(Items listed in a dataset)
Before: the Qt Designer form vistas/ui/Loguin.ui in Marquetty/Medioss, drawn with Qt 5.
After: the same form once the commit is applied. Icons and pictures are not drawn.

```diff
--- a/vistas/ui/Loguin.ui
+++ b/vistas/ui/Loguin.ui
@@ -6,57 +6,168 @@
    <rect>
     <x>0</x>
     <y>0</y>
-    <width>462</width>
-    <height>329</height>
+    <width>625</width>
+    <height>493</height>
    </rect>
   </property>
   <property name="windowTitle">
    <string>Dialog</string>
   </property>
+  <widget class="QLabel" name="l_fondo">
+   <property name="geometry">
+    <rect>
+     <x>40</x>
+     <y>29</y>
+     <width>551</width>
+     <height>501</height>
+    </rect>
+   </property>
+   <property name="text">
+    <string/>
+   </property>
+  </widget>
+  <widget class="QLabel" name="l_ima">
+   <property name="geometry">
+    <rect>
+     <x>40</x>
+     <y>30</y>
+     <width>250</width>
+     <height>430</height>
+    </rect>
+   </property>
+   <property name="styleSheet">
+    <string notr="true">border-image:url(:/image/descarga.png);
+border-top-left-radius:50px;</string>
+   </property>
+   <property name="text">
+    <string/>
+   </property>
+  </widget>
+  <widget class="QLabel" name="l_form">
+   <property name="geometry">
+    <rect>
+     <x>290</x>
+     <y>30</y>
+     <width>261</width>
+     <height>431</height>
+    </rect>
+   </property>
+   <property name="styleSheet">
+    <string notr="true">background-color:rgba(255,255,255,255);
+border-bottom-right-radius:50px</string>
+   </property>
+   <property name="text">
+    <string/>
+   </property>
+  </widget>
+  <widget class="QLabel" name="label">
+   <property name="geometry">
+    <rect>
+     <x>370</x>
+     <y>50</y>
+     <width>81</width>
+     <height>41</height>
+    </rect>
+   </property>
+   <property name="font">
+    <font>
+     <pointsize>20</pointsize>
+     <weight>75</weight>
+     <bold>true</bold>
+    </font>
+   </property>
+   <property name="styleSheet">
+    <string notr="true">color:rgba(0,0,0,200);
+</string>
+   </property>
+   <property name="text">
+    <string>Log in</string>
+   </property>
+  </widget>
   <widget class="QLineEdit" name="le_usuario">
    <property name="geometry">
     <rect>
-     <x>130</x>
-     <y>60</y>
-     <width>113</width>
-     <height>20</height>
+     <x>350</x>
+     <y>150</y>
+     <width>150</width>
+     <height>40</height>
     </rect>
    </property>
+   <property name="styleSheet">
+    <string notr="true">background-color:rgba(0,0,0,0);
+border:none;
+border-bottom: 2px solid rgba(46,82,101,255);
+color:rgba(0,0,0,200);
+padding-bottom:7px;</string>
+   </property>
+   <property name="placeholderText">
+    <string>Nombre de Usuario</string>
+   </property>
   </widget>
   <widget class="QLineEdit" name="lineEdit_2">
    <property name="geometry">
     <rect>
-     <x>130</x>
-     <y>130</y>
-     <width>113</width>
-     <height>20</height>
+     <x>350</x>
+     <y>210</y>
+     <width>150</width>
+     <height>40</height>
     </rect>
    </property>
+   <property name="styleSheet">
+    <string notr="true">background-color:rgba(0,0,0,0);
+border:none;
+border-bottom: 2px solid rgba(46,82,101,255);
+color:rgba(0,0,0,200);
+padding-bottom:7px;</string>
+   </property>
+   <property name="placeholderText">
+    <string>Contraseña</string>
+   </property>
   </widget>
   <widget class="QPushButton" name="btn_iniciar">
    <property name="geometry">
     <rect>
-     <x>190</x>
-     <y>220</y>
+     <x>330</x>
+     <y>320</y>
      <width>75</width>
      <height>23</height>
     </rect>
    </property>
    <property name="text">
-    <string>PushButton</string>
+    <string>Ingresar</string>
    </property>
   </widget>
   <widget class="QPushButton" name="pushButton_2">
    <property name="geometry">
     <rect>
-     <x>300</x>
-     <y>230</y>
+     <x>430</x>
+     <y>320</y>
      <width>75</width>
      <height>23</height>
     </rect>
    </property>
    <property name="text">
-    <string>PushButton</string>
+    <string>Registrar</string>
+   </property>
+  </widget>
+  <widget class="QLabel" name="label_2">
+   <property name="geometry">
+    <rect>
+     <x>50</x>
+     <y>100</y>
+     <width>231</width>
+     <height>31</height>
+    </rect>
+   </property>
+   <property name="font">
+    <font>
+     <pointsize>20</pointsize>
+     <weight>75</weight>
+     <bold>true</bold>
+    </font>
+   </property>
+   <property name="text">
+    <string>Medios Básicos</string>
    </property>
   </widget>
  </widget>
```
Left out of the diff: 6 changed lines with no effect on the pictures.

INSTRUCTIONS TO FOLLOW:
Write out every entry verbatim.

RESULT OF THIS EXERCISE:
Before: the Qt Designer form vistas/ui/Loguin.ui in Marquetty/Medioss, drawn with Qt 5.
After: the same form once the commit is applied. Icons and pictures are not drawn.

```diff
--- a/vistas/ui/Loguin.ui
+++ b/vistas/ui/Loguin.ui
@@ -6,57 +6,168 @@
    <rect>
     <x>0</x>
     <y>0</y>
-    <width>462</width>
-    <height>329</height>
+    <width>625</width>
+    <height>493</height>
    </rect>
   </property>
   <property name="windowTitle">
    <string>Dialog</string>
   </property>
+  <widget class="QLabel" name="l_fondo">
+   <property name="geometry">
+    <rect>
+     <x>40</x>
+     <y>29</y>
+     <width>551</width>
+     <height>501</height>
+    </rect>
+   </property>
+   <property name="text">
+    <string/>
+   </property>
+  </widget>
+  <widget class="QLabel" name="l_ima">
+   <property name="geometry">
+    <rect>
+     <x>40</x>
+     <y>30</y>
+     <width>250</width>
+     <height>430</height>
+    </rect>
+   </property>
+   <property name="styleSheet">
+    <string notr="true">border-image:url(:/image/descarga.png);
+border-top-left-radius:50px;</string>
+   </property>
+   <property name="text">
+    <string/>
+   </property>
+  </widget>
+  <widget class="QLabel" name="l_form">
+   <property name="geometry">
+    <rect>
+     <x>290</x>
+     <y>30</y>
+     <width>261</width>
+     <height>431</height>
+    </rect>
+   </property>
+   <property name="styleSheet">
+    <string notr="true">background-color:rgba(255,255,255,255);
+border-bottom-right-radius:50px</string>
+   </property>
+   <property name="text">
+    <string/>
+   </property>
+  </widget>
+  <widget class="QLabel" name="label">
+   <property name="geometry">
+    <rect>
+     <x>370</x>
+     <y>50</y>
+     <width>81</width>
+     <height>41</height>
+    </rect>
+   </property>
+   <property name="font">
+    <font>
+     <pointsize>20</pointsize>
+     <weight>75</weight>
+     <bold>true</bold>
+    </font>
+   </property>
+   <property name="styleSheet">
+    <string notr="true">color:rgba(0,0,0,200);
+</string>
+   </property>
+   <property name="text">
+    <string>Log in</string>
+   </property>
+  </widget>
   <widget class="QLineEdit" name="le_usuario">
    <property name="geometry">
     <rect>
-     <x>130</x>
-     <y>60</y>
-     <width>113</width>
-     <height>20</height>
+     <x>350</x>
+     <y>150</y>
+     <width>150</width>
+     <height>40</height>
     </rect>
    </property>
+   <property name="styleSheet">
+    <string notr="true">background-color:rgba(0,0,0,0);
+border:none;
+border-bottom: 2px solid rgba(46,82,101,255);
+color:rgba(0,0,0,200);
+padding-bottom:7px;</string>
+   </property>
+   <property name="placeholderText">
+    <string>Nombre de Usuario</string>
+   </property>
   </widget>
   <widget class="QLineEdit" name="lineEdit_2">
    <property name="geometry">
     <rect>
-     <x>130</x>
-     <y>130</y>
-     <width>113</width>
-     <height>20</height>
+     <x>350</x>
+     <y>210</y>
+     <width>150</width>
+     <height>40</height>
     </rect>
    </property>
+   <property name="styleSheet">
+    <string notr="true">background-color:rgba(0,0,0,0);
+border:none;
+border-bottom: 2px solid rgba(46,82,101,255);
+color:rgba(0,0,0,200);
+padding-bottom:7px;</string>
+   </property>
+   <property name="placeholderText">
+    <string>Contraseña</string>
+   </property>
   </widget>
   <widget class="QPushButton" name="btn_iniciar">
    <property name="geometry">
     <rect>
-     <x>190</x>
-     <y>220</y>
+     <x>330</x>
+     <y>320</y>
      <width>75</width>
      <height>23</height>
     </rect>
    </property>
    <property name="text">
-    <string>PushButton</string>
+    <string>Ingresar</string>
    </property>
   </widget>
   <widget class="QPushButton" name="pushButton_2">
    <property name="geometry">
     <rect>
-     <x>300</x>
-     <y>230</y>
+     <x>430</x>
+     <y>320</y>
      <width>75</width>
      <height>23</height>
     </rect>
    </property>
    <property name="text">
-    <string>PushButton</string>
+    <string>Registrar</string>
+   </property>
+  </widget>
+  <widget class="QLabel" name="label_2">
+   <property name="geometry">
+    <rect>
+     <x>50</x>
+     <y>100</y>
+     <width>231</width>
+     <height>31</height>
+    </rect>
+   </property>
+   <property name="font">
+    <font>
+     <pointsize>20</pointsize>
+     <weight>75</weight>
+     <bold>true</bold>
+    </font>
+   </property>
+   <property name="text">
+    <string>Medios Básicos</string>
    </property>
   </widget>
  </widget>
```
Left out of the diff: 6 changed lines with no effect on the pictures.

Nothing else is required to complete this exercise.